## Exercise requirements
Take the line that contains "-->|No / False|" and all lines after it, up to and including the last line of the data, and write them out exactly; nothing else belongs in the answer.
----------
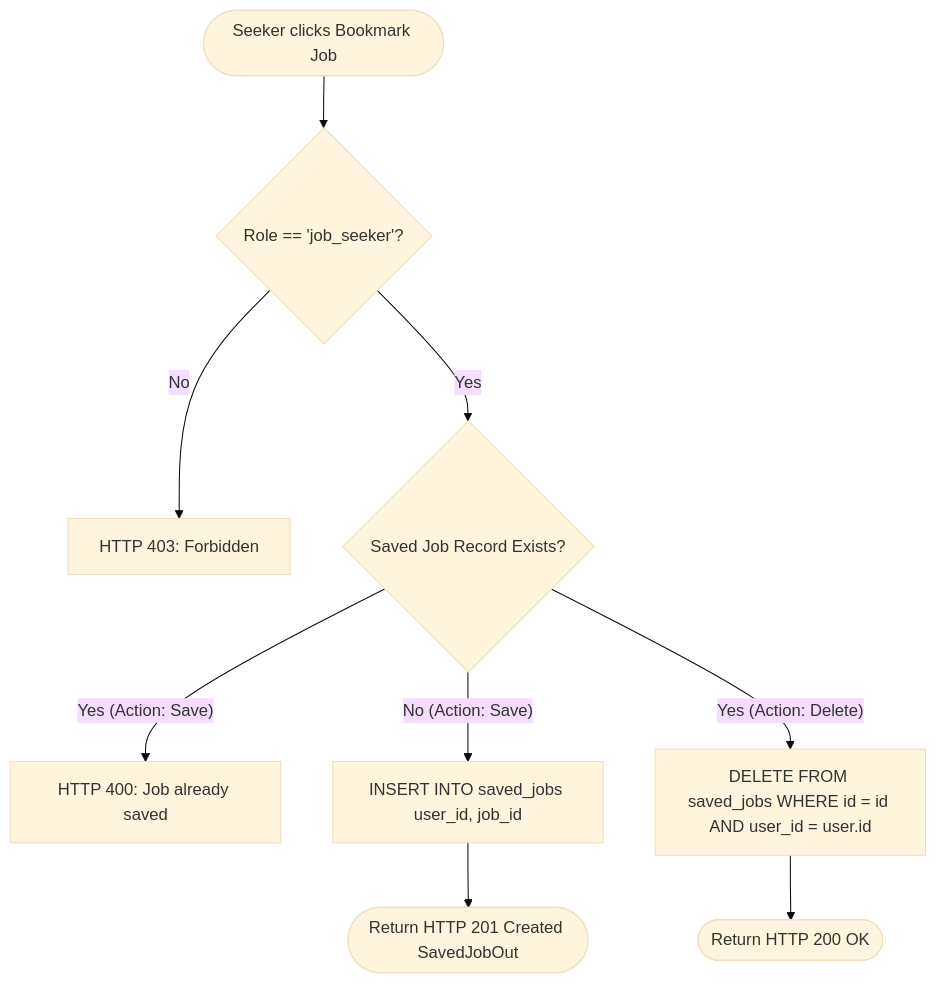
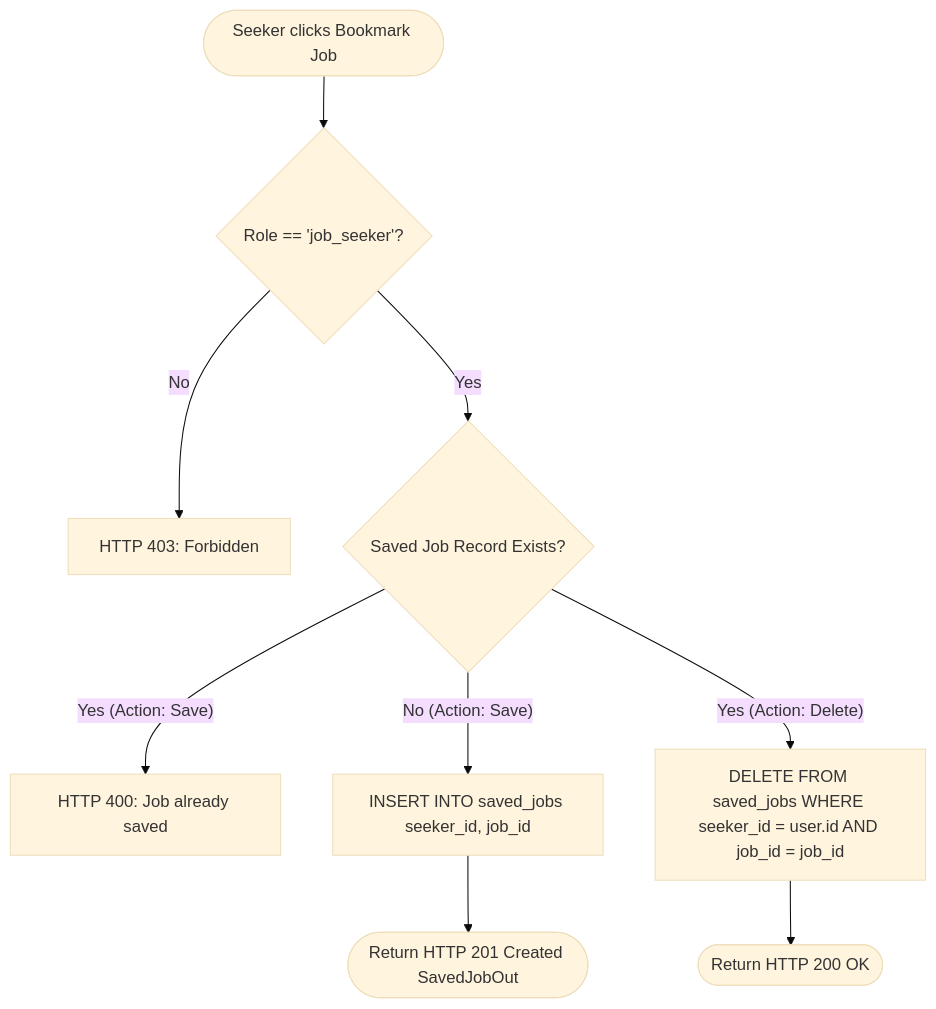
One commit to Coffeee-ui/Batanes_Niche changed the sixth of 7 diagrams in development/Documentation/08-Business-Workflows.md. Above: the diagram before and after it, drawn with Mermaid (base theme). The commit also changed other lines of this file and 68 other files, not shown here.

Commit message:
feat: implement initial full-stack architecture with backend API, database schema, and frontend UI

````diff
--- a/development/Documentation/08-Business-Workflows.md
+++ b/development/Documentation/08-Business-Workflows.md
@@ -181,13 +226,13 @@
 ```mermaid
 flowchart TD
     SeekerAction([Seeker clicks Bookmark Job]) --> RoleGuard{Role == 'job_seeker'?}
     RoleGuard -- No --> ErrRole[HTTP 403: Forbidden]
     RoleGuard -- Yes --> ExistsGuard{Saved Job Record Exists?}
     
     ExistsGuard -- Yes (Action: Save) --> ErrDup[HTTP 400: Job already saved]
-    ExistsGuard -- No (Action: Save) --> InsertSaved[INSERT INTO saved_jobs user_id, job_id]
+    ExistsGuard -- No (Action: Save) --> InsertSaved[INSERT INTO saved_jobs seeker_id, job_id]
     InsertSaved --> DoneSave([Return HTTP 201 Created SavedJobOut])
     
-    ExistsGuard -- Yes (Action: Delete) --> DeleteSaved[DELETE FROM saved_jobs WHERE id = id AND user_id = user.id]
+    ExistsGuard -- Yes (Action: Delete) --> DeleteSaved[DELETE FROM saved_jobs WHERE seeker_id = user.id AND job_id = job_id]
     DeleteSaved --> DoneDel([Return HTTP 200 OK])
 ```
````
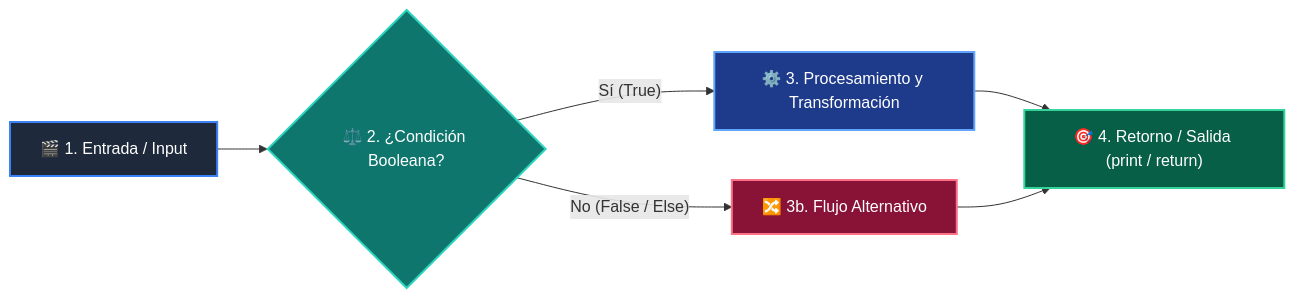
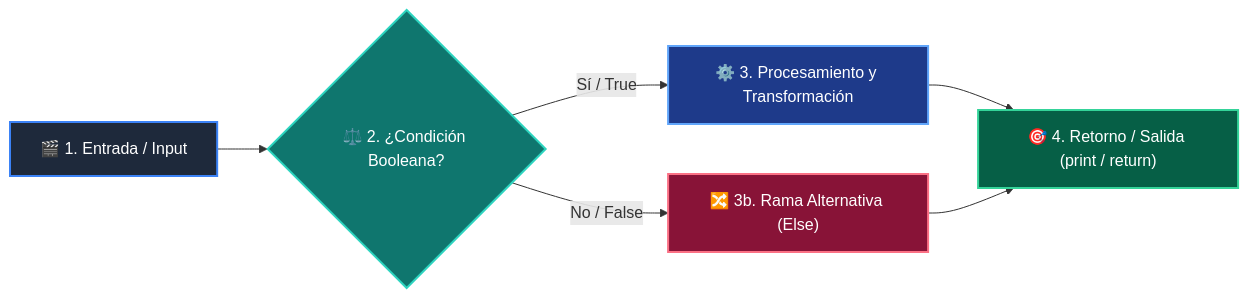
Before and after one commit to wisrovi/wisrovi-python: the diagram in docs/curso-01/clase-01.md, drawn with Mermaid. The commit also changed other lines of this file and 22 other files, not shown here.

Commit message:
docs: expand academy website into full interactive textbook with verified mermaid, tabs and admonitions

````diff
--- a/docs/curso-01/clase-01.md
+++ b/docs/curso-01/clase-01.md
@@ -78,14 +44,14 @@
 ```mermaid
 flowchart LR
     A["🎬 1. Entrada / Input"] --> B{"⚖️ 2. ¿Condición Booleana?"}
-    B -- "Sí (True)" --> C["⚙️ 3. Procesamiento y Transformación"]
-    B -- "No (False / Else)" --> D["🔀 3b. Flujo Alternativo"]
+    B -->|Sí / True| C["⚙️ 3. Procesamiento y Transformación"]
+    B -->|No / False| D["🔀 3b. Rama Alternativa (Else)"]
     C --> E["🎯 4. Retorno / Salida (print / return)"]
     D --> E
 
-    style A fill:#1e293b,color:#fff,stroke:#3b82f6,stroke-width:2px
-    style B fill:#0f766e,color:#fff,stroke:#2dd4bf,stroke-width:2px
-    style C fill:#1e3a8a,color:#fff,stroke:#60a5fa,stroke-width:2px
-    style D fill:#881337,color:#fff,stroke:#fb7185,stroke-width:2px
-    style E fill:#065f46,color:#fff,stroke:#34d399,stroke-width:2px
+    style A fill:#1e293b,color:#ffffff,stroke:#3b82f6,stroke-width:2px
+    style B fill:#0f766e,color:#ffffff,stroke:#2dd4bf,stroke-width:2px
+    style C fill:#1e3a8a,color:#ffffff,stroke:#60a5fa,stroke-width:2px
+    style D fill:#881337,color:#ffffff,stroke:#fb7185,stroke-width:2px
+    style E fill:#065f46,color:#ffffff,stroke:#34d399,stroke-width:2px
 ```
````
----------
## Exercise solution
+    B -->|No / False| D["🔀 3b. Rama Alternativa (Else)"]
     C --> E["🎯 4. Retorno / Salida (print / return)"]
     D --> E
 
-    style A fill:#1e293b,color:#fff,stroke:#3b82f6,stroke-width:2px
-    style B fill:#0f766e,color:#fff,stroke:#2dd4bf,stroke-width:2px
-    style C fill:#1e3a8a,color:#fff,stroke:#60a5fa,stroke-width:2px
-    style D fill:#881337,color:#fff,stroke:#fb7185,stroke-width:2px
-    style E fill:#065f46,color:#fff,stroke:#34d399,stroke-width:2px
+    style A fill:#1e293b,color:#ffffff,stroke:#3b82f6,stroke-width:2px
+    style B fill:#0f766e,color:#ffffff,stroke:#2dd4bf,stroke-width:2px
+    style C fill:#1e3a8a,color:#ffffff,stroke:#60a5fa,stroke-width:2px
+    style D fill:#881337,color:#ffffff,stroke:#fb7185,stroke-width:2px
+    style E fill:#065f46,color:#ffffff,stroke:#34d399,stroke-width:2px
 ```
````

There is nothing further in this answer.